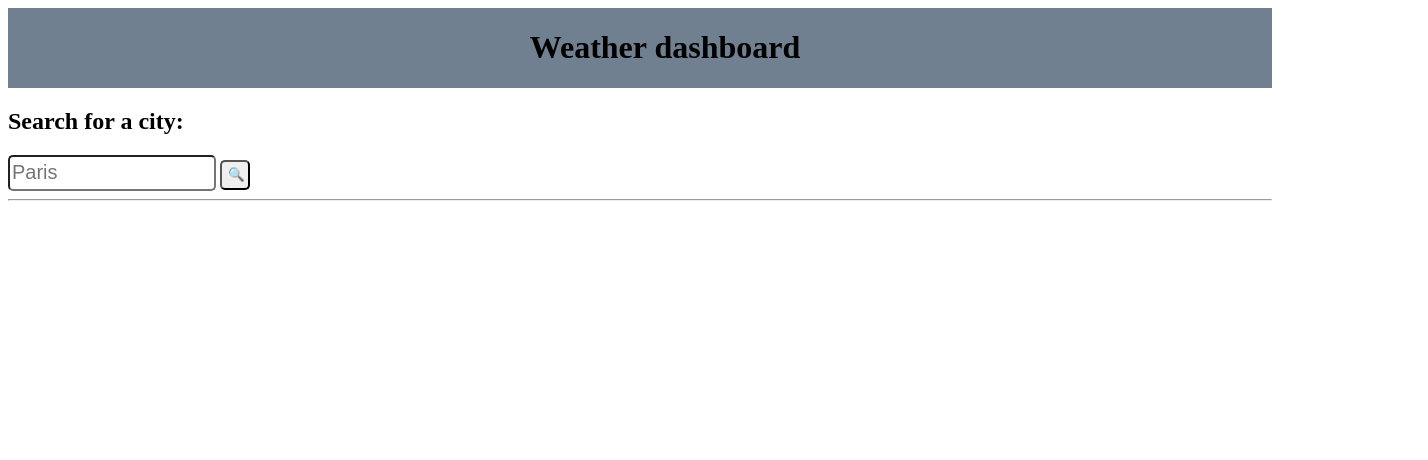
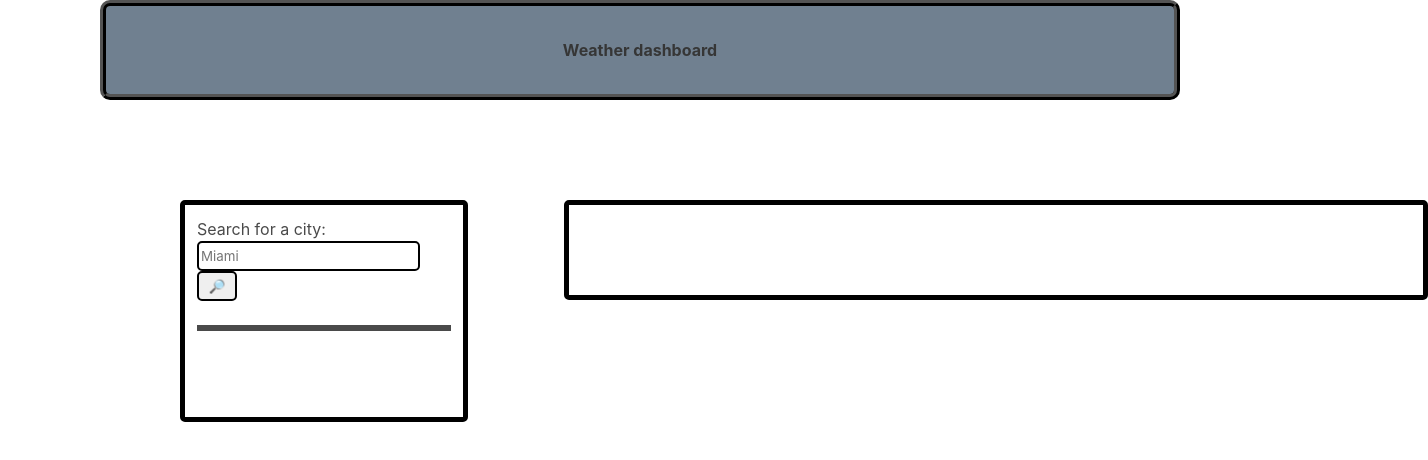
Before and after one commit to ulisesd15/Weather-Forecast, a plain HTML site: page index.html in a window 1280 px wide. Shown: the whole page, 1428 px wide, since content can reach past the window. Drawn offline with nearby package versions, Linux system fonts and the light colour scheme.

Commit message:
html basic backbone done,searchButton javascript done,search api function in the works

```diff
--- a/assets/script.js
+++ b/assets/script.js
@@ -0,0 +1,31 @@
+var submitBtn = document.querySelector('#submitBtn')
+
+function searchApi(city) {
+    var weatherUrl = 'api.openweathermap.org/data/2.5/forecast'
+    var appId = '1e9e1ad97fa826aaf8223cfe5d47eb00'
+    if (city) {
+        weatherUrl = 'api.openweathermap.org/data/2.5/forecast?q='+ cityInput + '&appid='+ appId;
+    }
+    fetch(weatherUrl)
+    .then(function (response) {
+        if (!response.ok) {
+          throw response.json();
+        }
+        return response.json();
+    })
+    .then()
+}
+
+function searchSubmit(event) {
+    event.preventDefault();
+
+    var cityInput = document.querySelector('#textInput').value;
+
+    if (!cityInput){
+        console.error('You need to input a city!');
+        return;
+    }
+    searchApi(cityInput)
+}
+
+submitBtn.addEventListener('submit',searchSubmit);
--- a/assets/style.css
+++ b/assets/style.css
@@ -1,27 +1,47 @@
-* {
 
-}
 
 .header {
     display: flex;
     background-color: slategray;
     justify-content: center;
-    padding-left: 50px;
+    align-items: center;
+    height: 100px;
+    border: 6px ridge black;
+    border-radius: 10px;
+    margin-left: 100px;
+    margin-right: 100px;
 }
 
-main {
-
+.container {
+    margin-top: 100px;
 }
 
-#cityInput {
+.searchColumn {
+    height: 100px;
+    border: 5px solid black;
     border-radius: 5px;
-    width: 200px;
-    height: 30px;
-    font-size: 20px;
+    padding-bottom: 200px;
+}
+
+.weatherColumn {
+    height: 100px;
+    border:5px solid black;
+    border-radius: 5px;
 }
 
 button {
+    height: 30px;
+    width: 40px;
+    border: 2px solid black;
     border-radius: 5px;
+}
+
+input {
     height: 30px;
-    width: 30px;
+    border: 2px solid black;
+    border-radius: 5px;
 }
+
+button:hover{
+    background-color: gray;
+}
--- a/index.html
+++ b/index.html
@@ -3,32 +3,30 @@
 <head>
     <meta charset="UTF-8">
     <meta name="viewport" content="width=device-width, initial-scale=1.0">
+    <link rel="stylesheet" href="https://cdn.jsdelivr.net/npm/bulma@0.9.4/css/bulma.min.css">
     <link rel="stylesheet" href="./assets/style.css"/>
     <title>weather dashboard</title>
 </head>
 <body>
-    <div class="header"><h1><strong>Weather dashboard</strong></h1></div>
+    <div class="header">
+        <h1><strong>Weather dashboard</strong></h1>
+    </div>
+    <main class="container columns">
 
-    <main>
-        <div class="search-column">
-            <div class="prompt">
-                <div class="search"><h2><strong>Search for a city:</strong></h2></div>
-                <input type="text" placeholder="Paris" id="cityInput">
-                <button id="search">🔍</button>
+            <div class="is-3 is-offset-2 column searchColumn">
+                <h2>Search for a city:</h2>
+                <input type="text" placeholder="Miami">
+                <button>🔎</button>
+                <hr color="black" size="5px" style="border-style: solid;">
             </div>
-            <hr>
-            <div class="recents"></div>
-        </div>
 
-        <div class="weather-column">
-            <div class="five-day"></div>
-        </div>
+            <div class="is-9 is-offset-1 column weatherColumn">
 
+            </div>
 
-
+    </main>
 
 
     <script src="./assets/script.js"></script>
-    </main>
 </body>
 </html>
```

----------

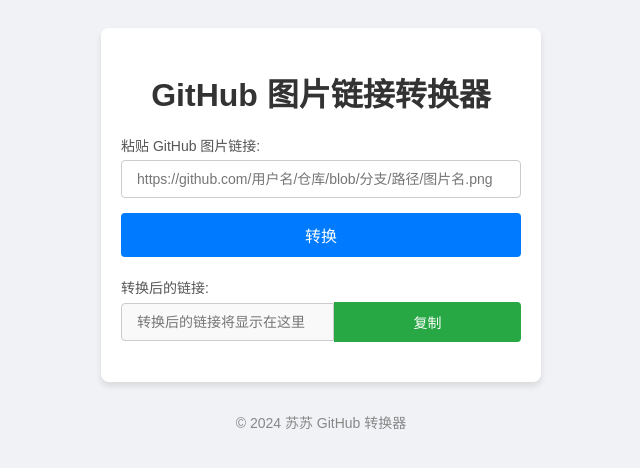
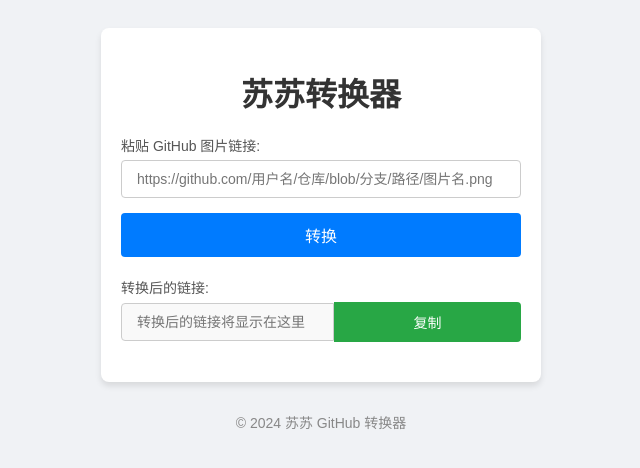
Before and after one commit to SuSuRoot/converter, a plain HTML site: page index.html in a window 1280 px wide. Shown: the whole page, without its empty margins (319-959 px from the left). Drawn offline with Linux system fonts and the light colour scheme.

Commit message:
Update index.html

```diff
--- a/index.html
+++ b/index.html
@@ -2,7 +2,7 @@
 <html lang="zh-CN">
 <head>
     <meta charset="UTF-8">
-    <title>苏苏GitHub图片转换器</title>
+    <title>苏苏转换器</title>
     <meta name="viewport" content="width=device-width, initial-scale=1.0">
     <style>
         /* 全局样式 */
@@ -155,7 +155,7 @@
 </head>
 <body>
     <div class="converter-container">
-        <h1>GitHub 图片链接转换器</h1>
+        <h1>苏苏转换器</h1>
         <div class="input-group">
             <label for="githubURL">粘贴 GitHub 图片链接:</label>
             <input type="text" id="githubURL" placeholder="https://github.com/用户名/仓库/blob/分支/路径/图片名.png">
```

----------

> PROBLEM DETAILS:
Reproduce every line from the listing above that holds the word "assets".

> SOLUTION TO THIS EXERCISE:
--- a/assets/script.js
+++ b/assets/script.js
--- a/assets/style.css
+++ b/assets/style.css
     <link rel="stylesheet" href="./assets/style.css"/>
     <script src="./assets/script.js"></script>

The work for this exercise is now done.